When we start projects at StratLab we like to understand the organization we’re working with, the best way we’ve found is to be what David Kelly would call The Anthropologist.The most success we’ve had (and still have) is really getting to know an organization. Going to the Annual General Meeting, Christmas Party, Golf Tournament, Fundraising dinner, basically anything they will invite us to we’ll go. You get to know people on a different level when you see them out of the office in the “wild”. Don’t ever be afraid to get out from behind your laptop to do some hands-on research.
One of the most successful projects we worked on was with the Regina Police. It was an internal marketing strategy where we were to change their core values, vision and mission to better reflect their current culture. It took Six months longer than we thought because we really didn’t want to rush the research process of interviewing every level of different Police officer. It was amazing
To observe without judgement.

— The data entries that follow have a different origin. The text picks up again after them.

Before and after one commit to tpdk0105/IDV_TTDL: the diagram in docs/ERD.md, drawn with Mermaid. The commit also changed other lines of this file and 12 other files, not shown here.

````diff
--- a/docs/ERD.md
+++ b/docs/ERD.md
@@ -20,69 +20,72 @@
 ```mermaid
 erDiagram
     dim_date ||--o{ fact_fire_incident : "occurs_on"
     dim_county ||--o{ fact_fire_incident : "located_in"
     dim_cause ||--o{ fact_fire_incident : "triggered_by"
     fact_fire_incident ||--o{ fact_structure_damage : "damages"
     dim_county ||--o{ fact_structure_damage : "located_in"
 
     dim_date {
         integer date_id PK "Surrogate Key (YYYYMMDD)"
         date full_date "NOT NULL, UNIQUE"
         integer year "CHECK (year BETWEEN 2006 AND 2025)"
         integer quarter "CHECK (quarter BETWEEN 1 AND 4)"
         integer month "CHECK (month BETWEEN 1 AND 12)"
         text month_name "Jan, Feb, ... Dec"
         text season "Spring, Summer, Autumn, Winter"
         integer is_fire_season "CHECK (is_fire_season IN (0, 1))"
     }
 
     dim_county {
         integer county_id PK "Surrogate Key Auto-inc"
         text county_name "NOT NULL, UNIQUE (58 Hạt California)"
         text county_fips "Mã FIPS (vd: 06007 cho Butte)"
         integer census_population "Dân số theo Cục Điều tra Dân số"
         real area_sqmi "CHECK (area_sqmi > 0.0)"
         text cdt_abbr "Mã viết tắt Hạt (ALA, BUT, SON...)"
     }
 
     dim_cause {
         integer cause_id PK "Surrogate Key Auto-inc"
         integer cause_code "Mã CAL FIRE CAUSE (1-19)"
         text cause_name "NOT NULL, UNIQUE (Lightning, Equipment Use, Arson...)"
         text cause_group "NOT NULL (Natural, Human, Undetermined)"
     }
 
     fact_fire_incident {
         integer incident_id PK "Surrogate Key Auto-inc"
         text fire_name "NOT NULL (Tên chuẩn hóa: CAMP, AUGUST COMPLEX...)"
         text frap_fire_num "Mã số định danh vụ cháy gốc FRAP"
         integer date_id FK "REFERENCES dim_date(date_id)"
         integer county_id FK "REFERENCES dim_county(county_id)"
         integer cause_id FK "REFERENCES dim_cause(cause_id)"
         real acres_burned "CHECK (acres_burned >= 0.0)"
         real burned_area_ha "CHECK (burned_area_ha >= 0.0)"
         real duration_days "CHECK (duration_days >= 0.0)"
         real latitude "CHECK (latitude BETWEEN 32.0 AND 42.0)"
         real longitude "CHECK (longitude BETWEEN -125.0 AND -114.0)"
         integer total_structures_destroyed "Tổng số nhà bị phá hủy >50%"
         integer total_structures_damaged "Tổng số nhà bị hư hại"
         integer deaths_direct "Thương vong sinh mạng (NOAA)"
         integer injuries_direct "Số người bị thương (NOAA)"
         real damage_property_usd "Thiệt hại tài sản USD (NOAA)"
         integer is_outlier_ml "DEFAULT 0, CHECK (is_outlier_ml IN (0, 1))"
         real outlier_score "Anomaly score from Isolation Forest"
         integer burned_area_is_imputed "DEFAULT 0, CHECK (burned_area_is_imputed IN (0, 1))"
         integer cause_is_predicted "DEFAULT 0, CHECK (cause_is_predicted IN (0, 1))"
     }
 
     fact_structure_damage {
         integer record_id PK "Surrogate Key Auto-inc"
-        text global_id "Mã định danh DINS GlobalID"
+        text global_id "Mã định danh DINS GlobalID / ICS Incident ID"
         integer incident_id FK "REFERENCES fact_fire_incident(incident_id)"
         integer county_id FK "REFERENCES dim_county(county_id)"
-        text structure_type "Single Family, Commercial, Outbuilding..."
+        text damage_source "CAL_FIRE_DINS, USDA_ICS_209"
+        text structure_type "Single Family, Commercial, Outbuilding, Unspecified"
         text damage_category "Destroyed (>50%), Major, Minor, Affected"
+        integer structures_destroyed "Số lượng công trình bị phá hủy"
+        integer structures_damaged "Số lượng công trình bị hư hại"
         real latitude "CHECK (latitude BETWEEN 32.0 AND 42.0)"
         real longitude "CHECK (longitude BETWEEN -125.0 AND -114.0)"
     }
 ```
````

To develop an empathetic understanding of the organization. You must look at the tiniest of details, the most mundane things can have a major impact on what the end consumer takes away in their experience.
From the book:
The Anthropologist is rarely stationary. Rather, this is the person who ventures into the field to observe how people interact with products, services, and experiences in order to come up with new innovations. The Anthropologist is extremely good at reframing a problem in a new way, humanizing the scientific method to apply it to daily life. Anthropologists share such distinguishing characteristics as the wisdom to observe with a truly open mind; empathy; intuition; the ability to “see” things that have gone unnoticed; a tendency to keep running lists of innovative concepts worth emulating and problems that need solving; and a way of seeking inspiration in unusual places.
Look into a company as if you were Sherlock on a case
Asking questions, becoming very curious, always asking “why” and never excepting “that’s just the way it is here.” The Anthropologist needs to uncover the hidden story behind what the client isn’t telling them. Remember what Sherlock Homes said, “the devil is in the smallest of details.” -or something thing like that. The little things matter. Pay attention to the little things.
Create a company “idea wallet”. Much like your wallet that you carry money around in, your companies idea wallet is where you think and pitch ideas.
How do you get to really know an organization?
By asking questions of course you silly nilly!!
Any question that leads you closer to the central purpose of that organization, generally it’s not your run of the mill questions that are going to get to the bottom of things. People never simply open up to you, you must gain their trust first. Be positive, listen to their answers, and be very respectful (no judging). You need to get creative, the more out there the question is, the more people have a chance to show you their personality. See some ideas on research questions you could use.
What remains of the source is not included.